◆ What is expected ◆
Return all of the data verbatim, dropping any picture.

Edit tracking data:
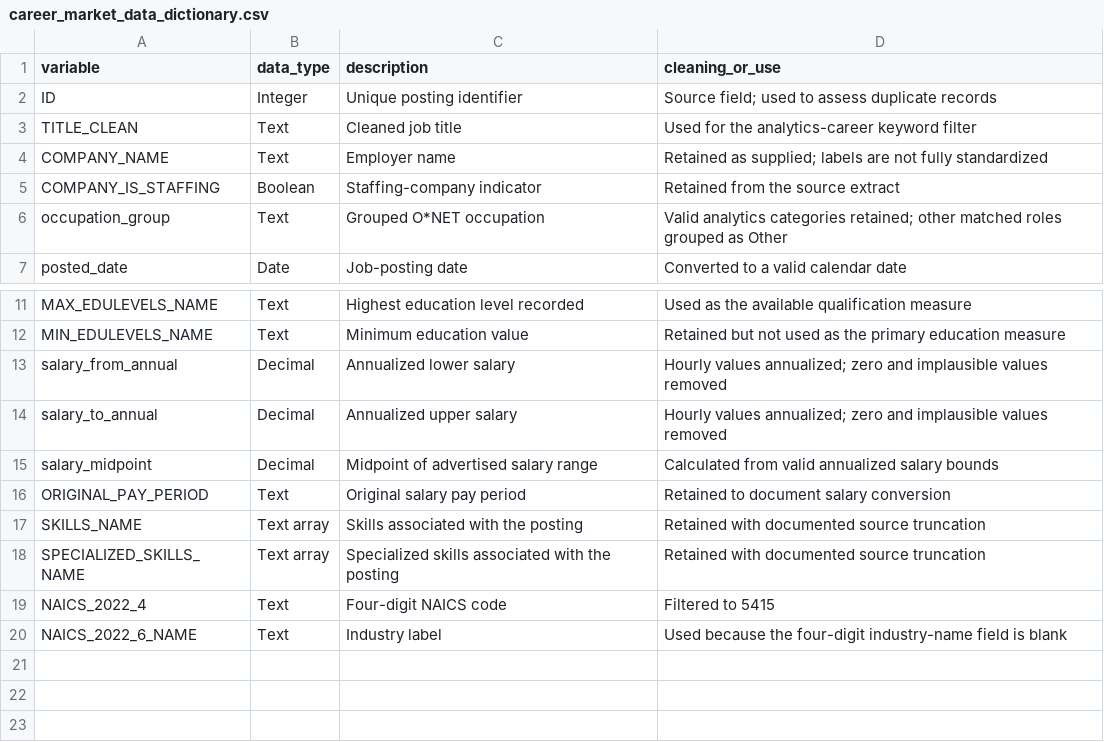
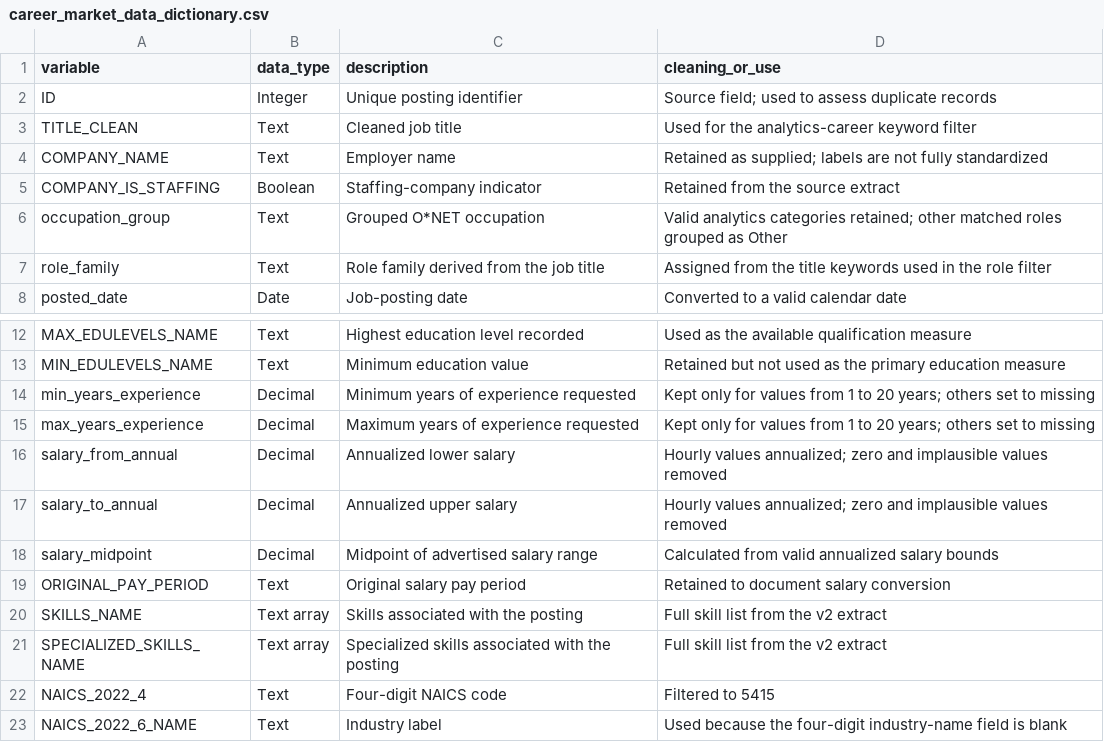
Before and after one commit to JennaDer/METAD688_Group2, a CSV file: data/processed/career_market_data_dictionary.csv, drawn as a sheet; only a part is shown, gaps mark what is left out.

Commit message:
Data dictionary: add role family and experience columns, remove v1 truncation note

```diff
--- a/data/processed/career_market_data_dictionary.csv
+++ b/data/processed/career_market_data_dictionary.csv
@@ -6,2 +6,3 @@ COMPANY_IS_STAFFING,Boolean,Staffing-company indicator,Retained from the source
 occupation_group,Text,Grouped O*NET occupation,Valid analytics categories retained; other matched roles grouped as Other
+role_family,Text,Role family derived from the job title,Assigned from the title keywords used in the role filter
 posted_date,Date,Job-posting date,Converted to a valid calendar date
@@ -12,2 +13,4 @@ MAX_EDULEVELS_NAME,Text,Highest education level recorded,Used as the available q
 MIN_EDULEVELS_NAME,Text,Minimum education value,Retained but not used as the primary education measure
+min_years_experience,Decimal,Minimum years of experience requested,Kept only for values from 1 to 20 years; others set to missing
+max_years_experience,Decimal,Maximum years of experience requested,Kept only for values from 1 to 20 years; others set to missing
 salary_from_annual,Decimal,Annualized lower salary,Hourly values annualized; zero and implausible values removed
@@ -16,4 +19,4 @@ salary_midpoint,Decimal,Midpoint of advertised salary range,Calculated from vali
 ORIGINAL_PAY_PERIOD,Text,Original salary pay period,Retained to document salary conversion
-SKILLS_NAME,Text array,Skills associated with the posting,Retained with documented source truncation
-SPECIALIZED_SKILLS_NAME,Text array,Specialized skills associated with the posting,Retained with documented source truncation
+SKILLS_NAME,Text array,Skills associated with the posting,Full skill list from the v2 extract
+SPECIALIZED_SKILLS_NAME,Text array,Specialized skills associated with the posting,Full skill list from the v2 extract
 NAICS_2022_4,Text,Four-digit NAICS code,Filtered to 5415
```
Also changed, not shown: 1 other file.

◆ Solution for this problem ◆
Before and after one commit to JennaDer/METAD688_Group2, a CSV file: data/processed/career_market_data_dictionary.csv, drawn as a sheet; only a part is shown, gaps mark what is left out.

Commit message:
Data dictionary: add role family and experience columns, remove v1 truncation note

```diff
--- a/data/processed/career_market_data_dictionary.csv
+++ b/data/processed/career_market_data_dictionary.csv
@@ -6,2 +6,3 @@ COMPANY_IS_STAFFING,Boolean,Staffing-company indicator,Retained from the source
 occupation_group,Text,Grouped O*NET occupation,Valid analytics categories retained; other matched roles grouped as Other
+role_family,Text,Role family derived from the job title,Assigned from the title keywords used in the role filter
 posted_date,Date,Job-posting date,Converted to a valid calendar date
@@ -12,2 +13,4 @@ MAX_EDULEVELS_NAME,Text,Highest education level recorded,Used as the available q
 MIN_EDULEVELS_NAME,Text,Minimum education value,Retained but not used as the primary education measure
+min_years_experience,Decimal,Minimum years of experience requested,Kept only for values from 1 to 20 years; others set to missing
+max_years_experience,Decimal,Maximum years of experience requested,Kept only for values from 1 to 20 years; others set to missing
 salary_from_annual,Decimal,Annualized lower salary,Hourly values annualized; zero and implausible values removed
@@ -16,4 +19,4 @@ salary_midpoint,Decimal,Midpoint of advertised salary range,Calculated from vali
 ORIGINAL_PAY_PERIOD,Text,Original salary pay period,Retained to document salary conversion
-SKILLS_NAME,Text array,Skills associated with the posting,Retained with documented source truncation
-SPECIALIZED_SKILLS_NAME,Text array,Specialized skills associated with the posting,Retained with documented source truncation
+SKILLS_NAME,Text array,Skills associated with the posting,Full skill list from the v2 extract
+SPECIALIZED_SKILLS_NAME,Text array,Specialized skills associated with the posting,Full skill list from the v2 extract
 NAICS_2022_4,Text,Four-digit NAICS code,Filtered to 5415
```
Also changed, not shown: 1 other file.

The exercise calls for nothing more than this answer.